Kentucky Chamber President and CEO Ashli Watts told the group the state’s largest business organization has pulled together leading experts from different sectors from across the state to work toward solutions in the areas of education, criminal justice, and economic empowerment.
Fact based research and data was the central focus, she said, of the Kentucky Chamber’s “Achieving Equity to Build a Stronger Kentucky” report released in 2020 to offer long and short-term solutions to make aggressive progress to address racial inequality.
Ray Daniels, owner of Equity Solutions Group, noted the report shows alarming trends in education with massive gaps between white and Black students in terms of preparedness for life after high school as well as proficiency in all subjects and at all levels.
To address these issues, Daniels pointed to solutions suggested in the Chamber’s report including more and better data being shared with groups frequently, better awareness of gaps in educational opportunity, diversity in teaching workforce, expanded access dual credit courses, improve accessibility of courses, making FAFSA a requirement for high school graduation, and more.

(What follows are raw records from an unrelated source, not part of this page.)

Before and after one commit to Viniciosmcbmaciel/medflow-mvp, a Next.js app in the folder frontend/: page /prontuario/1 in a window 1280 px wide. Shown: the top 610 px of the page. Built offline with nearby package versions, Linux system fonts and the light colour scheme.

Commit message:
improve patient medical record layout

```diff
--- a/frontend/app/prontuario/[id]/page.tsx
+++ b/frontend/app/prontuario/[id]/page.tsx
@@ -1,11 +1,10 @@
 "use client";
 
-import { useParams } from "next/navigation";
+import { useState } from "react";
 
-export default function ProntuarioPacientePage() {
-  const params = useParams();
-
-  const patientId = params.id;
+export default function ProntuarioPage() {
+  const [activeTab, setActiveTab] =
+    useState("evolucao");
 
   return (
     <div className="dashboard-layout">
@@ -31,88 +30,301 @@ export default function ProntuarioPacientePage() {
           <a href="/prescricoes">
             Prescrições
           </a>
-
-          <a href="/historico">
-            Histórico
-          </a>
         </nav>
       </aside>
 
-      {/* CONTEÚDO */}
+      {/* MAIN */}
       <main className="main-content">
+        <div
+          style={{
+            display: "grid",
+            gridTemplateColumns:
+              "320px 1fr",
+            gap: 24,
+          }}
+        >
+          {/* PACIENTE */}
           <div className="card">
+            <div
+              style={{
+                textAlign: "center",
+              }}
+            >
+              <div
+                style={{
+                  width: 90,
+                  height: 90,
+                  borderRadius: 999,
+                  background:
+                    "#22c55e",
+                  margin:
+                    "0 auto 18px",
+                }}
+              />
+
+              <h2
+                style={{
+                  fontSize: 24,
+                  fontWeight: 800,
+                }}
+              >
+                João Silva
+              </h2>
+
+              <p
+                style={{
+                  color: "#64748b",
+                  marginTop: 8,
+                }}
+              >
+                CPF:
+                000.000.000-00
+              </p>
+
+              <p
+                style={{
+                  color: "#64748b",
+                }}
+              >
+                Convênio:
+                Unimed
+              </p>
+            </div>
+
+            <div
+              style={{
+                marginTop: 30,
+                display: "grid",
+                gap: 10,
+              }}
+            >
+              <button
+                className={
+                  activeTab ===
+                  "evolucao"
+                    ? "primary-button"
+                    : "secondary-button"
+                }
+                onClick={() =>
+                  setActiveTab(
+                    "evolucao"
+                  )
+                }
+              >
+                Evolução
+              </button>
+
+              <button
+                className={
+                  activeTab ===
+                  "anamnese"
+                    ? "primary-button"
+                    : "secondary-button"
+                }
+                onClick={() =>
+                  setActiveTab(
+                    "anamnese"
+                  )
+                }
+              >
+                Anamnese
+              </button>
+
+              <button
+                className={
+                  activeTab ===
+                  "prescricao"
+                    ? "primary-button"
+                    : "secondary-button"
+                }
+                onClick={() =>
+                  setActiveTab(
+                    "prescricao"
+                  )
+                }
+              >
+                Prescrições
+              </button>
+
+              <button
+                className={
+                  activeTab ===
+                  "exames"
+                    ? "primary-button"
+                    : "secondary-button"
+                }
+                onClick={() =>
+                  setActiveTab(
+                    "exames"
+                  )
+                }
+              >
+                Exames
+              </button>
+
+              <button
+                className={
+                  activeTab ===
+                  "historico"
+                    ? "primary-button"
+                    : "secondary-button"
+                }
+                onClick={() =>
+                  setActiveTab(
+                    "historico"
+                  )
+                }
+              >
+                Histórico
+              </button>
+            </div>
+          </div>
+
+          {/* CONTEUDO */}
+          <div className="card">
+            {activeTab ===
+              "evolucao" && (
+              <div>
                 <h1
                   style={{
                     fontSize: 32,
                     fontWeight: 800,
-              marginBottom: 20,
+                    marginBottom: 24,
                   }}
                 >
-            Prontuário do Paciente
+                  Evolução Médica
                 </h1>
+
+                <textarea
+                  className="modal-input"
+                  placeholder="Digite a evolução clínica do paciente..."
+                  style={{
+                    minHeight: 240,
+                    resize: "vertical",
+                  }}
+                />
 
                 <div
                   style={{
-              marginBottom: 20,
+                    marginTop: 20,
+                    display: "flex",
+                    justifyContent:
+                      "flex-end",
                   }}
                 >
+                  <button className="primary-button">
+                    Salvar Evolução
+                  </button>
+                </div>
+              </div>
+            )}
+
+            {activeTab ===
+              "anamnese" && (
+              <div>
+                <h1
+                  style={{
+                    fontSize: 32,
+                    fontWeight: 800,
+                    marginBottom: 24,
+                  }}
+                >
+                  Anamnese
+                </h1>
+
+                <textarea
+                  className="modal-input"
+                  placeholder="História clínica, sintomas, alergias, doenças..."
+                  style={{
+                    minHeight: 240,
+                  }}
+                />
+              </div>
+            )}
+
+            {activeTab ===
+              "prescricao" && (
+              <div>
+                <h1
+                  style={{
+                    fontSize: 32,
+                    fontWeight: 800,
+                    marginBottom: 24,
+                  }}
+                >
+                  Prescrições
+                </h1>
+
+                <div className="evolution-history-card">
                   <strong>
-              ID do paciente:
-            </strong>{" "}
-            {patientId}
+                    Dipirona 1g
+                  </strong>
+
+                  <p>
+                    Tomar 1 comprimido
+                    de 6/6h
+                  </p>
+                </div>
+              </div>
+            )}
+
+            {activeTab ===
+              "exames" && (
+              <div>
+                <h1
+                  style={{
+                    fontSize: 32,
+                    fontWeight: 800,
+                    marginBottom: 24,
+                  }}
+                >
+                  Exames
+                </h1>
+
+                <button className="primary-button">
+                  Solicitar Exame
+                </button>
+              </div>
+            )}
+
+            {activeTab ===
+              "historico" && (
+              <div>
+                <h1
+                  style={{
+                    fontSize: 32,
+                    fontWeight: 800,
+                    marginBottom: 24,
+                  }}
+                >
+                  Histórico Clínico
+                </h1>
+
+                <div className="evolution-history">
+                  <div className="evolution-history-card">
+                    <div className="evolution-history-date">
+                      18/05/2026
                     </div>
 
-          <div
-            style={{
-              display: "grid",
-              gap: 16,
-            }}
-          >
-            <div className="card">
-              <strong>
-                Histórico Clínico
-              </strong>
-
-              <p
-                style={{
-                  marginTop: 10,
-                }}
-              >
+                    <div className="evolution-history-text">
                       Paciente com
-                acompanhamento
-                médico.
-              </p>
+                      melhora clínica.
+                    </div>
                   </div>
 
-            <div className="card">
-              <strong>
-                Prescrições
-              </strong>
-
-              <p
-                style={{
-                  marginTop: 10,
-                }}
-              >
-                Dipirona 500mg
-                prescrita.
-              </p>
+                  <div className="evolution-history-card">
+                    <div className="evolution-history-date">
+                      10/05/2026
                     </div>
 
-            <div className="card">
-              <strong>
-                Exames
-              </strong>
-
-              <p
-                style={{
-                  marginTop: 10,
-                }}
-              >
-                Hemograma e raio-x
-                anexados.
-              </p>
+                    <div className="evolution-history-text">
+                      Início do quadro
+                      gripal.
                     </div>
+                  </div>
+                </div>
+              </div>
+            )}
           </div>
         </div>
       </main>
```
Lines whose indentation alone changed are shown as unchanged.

On the criminal justice front, Watts stated Black Kentuckians make up more than 20% of state’s prison population despite being only 8.5% of Kentucky’s overall population and there are disproportionate outcomes at all levels of the state’s criminal justice system.
In terms of solutions for Kentucky’s criminal justice system, Watts said the Chamber suggests that racial impact statements are required on legislation, reforms are made to the state’s bail system, reclassifying minor drug charges to be misdemeanors, expanded access to expungement, ensuring all people leaving criminal justice system have a photo ID, access to KEES money for those who are formally incarcerated, and more.
Watts and Daniels also discussed higher unemployment rates of Black Kentuckians and the struggles faced by individuals in accessing capital and finding economic opportunity which can be helped by annual reports from post-secondary institutions and other groups to keep track of progress or issues in that area as well as the creation of a state entrepreneurship program to spur innovation and ensure success for minority owned businesses, annual reports on minor.
Daniels emphasized it is not solely up to policymakers to solve these issues but the business community must step up as well. Along with the report and other work to address racial inequality, Daniels told the commission that the Kentucky Chamber Foundation is starting a Diversity, Equity and Inclusion Center and is in the process of hiring an executive director for that role and added the organization is working on many other fronts.
Addressing these huge issues and gaps facing Kentucky, Daniels said, helps all Kentuckians as it reduced poverty, broadens the tax base, and much more.